Returning from their one week recess, Senate Republicans continued with their attempts to pass their Better Care Reconciliation Act (BCRA), hoping to have votes towards the end of the week. But much like the legislative hurdles in the weeks leading up to the recess, many Republicans have said they would vote "no" because they felt the bill wasn't good enough for the people in their state or that it was still too much like the Affordable Care Act (ACA), otherwise known as Obamacare.

Repeal or sabotage Obamacare

While the future of the bill itself has been in doubt, President Trump and his aides have made their demands that if the Senate was not able to pass their bill, that they should simply repeal Obamacare and replace it with the BCRA later.

Senate Majority Leader Mitch McConnell has essentially dismissed the suggestion.
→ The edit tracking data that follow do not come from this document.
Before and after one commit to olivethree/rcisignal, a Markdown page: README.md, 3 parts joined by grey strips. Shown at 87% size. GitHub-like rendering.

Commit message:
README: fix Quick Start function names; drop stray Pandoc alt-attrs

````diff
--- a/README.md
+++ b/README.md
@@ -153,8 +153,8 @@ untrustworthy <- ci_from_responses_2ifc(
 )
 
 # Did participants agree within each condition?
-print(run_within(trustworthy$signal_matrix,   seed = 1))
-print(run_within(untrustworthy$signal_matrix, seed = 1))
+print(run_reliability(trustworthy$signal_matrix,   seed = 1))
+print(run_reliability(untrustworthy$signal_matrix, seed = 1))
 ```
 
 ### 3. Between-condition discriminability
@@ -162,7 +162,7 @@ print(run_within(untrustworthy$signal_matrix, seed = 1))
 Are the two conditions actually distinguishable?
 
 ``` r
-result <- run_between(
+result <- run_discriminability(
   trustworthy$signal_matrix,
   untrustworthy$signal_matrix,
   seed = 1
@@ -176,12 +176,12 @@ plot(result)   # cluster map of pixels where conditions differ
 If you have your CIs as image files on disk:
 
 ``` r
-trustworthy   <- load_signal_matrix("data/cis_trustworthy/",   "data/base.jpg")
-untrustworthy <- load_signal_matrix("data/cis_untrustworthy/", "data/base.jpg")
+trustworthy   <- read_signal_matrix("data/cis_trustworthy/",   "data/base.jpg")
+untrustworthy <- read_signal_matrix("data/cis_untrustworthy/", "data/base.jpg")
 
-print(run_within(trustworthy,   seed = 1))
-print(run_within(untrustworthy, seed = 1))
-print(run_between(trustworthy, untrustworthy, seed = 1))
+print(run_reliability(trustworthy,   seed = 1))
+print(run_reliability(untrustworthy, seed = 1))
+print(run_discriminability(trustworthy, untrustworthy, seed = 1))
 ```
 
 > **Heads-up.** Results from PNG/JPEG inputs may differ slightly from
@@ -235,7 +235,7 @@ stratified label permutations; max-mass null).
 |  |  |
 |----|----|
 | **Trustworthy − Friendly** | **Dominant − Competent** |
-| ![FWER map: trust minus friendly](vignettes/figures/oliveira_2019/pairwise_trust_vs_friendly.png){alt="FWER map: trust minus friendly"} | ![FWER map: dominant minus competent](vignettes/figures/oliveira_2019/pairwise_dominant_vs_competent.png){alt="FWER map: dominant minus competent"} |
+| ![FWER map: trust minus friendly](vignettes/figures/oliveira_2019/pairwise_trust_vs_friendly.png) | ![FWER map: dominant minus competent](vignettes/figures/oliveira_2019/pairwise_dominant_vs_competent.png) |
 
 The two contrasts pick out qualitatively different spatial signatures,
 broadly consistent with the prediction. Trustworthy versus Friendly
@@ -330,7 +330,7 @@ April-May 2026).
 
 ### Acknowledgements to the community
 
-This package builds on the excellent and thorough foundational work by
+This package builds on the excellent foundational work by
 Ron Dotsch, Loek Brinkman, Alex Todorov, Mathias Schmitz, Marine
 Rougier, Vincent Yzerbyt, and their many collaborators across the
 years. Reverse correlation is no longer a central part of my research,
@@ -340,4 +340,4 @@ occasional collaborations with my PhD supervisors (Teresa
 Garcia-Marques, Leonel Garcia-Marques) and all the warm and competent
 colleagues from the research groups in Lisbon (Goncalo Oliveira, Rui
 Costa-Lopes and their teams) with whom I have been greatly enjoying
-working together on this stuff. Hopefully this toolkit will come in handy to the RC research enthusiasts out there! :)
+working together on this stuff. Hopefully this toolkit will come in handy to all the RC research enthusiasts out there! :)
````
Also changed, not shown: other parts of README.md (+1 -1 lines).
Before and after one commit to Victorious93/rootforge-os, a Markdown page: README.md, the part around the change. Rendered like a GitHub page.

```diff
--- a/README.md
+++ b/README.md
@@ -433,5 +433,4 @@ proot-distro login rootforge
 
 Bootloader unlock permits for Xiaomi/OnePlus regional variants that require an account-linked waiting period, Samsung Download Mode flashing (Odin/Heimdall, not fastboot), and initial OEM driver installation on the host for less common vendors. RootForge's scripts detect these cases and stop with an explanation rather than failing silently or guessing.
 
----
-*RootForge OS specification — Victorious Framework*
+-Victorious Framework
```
And yet, it's unknown if he would accept some effort by other senators to help speed up the process of repealing the ACA.

It's been reported that with the support of Sen. Mike Lee (R-Utah), Sen. Ted Cruz (R-TX) wants to pass an amendment called: "Consumer Freedom Option" that offered insurance providers the chance to not have to be held to the restrictions and regulations of the ACA in exchange for something "better." It was already reported that many insurers were leaving the market under the ACA and with rising premiums, people are less reluctant to sign up.

Trump's demands over constituents

President Trump's legislative director Marc Short gave his support for Sen.

Cruz's plan on Fox News last Sunday. Republicans have said in interviews over the years that Obamacare was failing which was not necessarily the case. Over that span of time, Republicans have said that the law was in a death spiral and that it would end up collapsing on itself, which many Republicans have said they would like to see.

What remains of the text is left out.